 The final operation is the flow back and production. With the mandrel being a large cast iron Mandrel, the fluids and gasses in the well will not break down the tool like a composite plug. Because the Bottom of the Packer mandrel has a collet style design with arms having ample voids between the arms, the well fluids will flow around any ball that comes in contact with the bottom of the Packer mandrel and will flow through the voids in the collet and through the interior of the bridge plug.
 FIGS. 4-6 show a further embodiment of the invention having expansion rings instead of slips. The arrangement of this embodiment allows for a simplified design and a reduced overall length of the tool.
 The tool 110 has a central mandrel 112 having a packer element 118 mounted thereon. The mandrel includes a ball seat 113 for the ball 170 to seal the inner passageway through the mandrel. The lower end of mandrel body includes collet fingers 114 for attaching additional elements to the mandrel. A frustoconical ring 125 takes the place of upper cone 26. The lower cone 128 has a conical surface to enclosed a number of expansion rings 115 between the lower cone and the 26 and to force the expansion rings to expand when compressed between the lower cone and the ring 125. The expansion rings 115 may have a weakened area or a cut to allow the rings to expand when compressed between the conical surfaces. The expansion ring may have additional friction elements 117 to provide a secure bite between the bridge plug and the well casing when it is desired to set the plug in place. The frictional elements could be made of carbide or may be wickers similar to the slip design of the first embodiment. Other materials including metals and ceramics could be used for the construction of the frictional elements 117 depending on the application.
 In practice, the lower cone is threaded onto the mandrel body and shear pinned into place. A setting tool similar to FIG. 3 is used to bottom set the bridge plug in place. During setting, the lower cone shears the pin 129 and moves upwardly along the mandrel body to compress the expansion rings between the cone of the lower cone 128 and the ring 125 forcing the expansion rings outward. the expansion rings engage the inner wall of the casing as they expand forcing the expansion rings and/or the frictional elements 117 into frictional engagement with the casing to affix the bridge plug into place. Further compression expands the packer element 118 outward to prevent any flow around the outside of the bridge plug. A ball 170 is then dropped into place to selectively seal the bridge plug. If required, the ball can be dissolved or removed to reopen the flow through the tool to allow production or other flow therethrough without requiring the removal of the tool.
 While this invention has been described as having a preferred design, it is understood that it is capable of further modifications, uses and/or adaptations of the invention following in general the principle of the invention and including such departures from the present disclosure as come within the known or customary practice in the art to which the invention pertains and as maybe applied to the central features hereinbefore set forth, and fall within the scope of the invention and the limits of the appended claims.

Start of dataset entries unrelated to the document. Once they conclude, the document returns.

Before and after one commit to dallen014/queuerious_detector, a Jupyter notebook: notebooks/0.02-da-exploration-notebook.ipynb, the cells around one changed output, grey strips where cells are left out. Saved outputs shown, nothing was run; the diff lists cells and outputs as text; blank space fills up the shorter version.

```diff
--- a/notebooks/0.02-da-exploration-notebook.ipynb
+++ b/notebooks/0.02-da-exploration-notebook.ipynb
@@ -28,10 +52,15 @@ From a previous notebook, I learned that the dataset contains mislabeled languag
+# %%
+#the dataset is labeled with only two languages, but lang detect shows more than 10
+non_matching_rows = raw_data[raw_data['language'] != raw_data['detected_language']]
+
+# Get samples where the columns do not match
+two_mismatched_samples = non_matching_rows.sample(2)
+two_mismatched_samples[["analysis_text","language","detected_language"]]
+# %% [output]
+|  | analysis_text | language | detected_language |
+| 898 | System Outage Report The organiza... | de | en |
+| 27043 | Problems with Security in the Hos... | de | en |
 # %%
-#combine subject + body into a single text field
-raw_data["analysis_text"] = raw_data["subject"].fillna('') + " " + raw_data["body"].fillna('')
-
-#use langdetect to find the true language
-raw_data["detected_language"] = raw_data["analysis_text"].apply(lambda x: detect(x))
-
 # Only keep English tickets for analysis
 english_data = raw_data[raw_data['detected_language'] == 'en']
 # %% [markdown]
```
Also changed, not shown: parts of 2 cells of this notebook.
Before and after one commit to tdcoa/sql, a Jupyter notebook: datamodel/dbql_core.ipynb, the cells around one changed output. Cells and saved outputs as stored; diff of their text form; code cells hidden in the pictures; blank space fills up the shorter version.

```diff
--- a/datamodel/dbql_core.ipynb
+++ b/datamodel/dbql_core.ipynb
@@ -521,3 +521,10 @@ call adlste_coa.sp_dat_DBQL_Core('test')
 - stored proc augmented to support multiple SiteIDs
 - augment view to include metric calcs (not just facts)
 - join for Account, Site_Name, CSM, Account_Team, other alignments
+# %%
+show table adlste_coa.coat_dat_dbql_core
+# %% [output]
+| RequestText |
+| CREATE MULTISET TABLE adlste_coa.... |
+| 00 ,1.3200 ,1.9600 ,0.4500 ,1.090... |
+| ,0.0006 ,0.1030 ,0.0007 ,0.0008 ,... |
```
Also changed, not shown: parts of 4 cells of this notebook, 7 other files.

It is therefore to be understood that the present invention is not limited to the sole embodiment described above, but encompasses any and all embodiments within the scope of the following claims.
Patent applications by Michael Sommers, Broken Arrow, OK US
Patent applications in class With sealing feature (e.g., packer)
Patent applications in all subclasses With sealing feature (e.g., packer)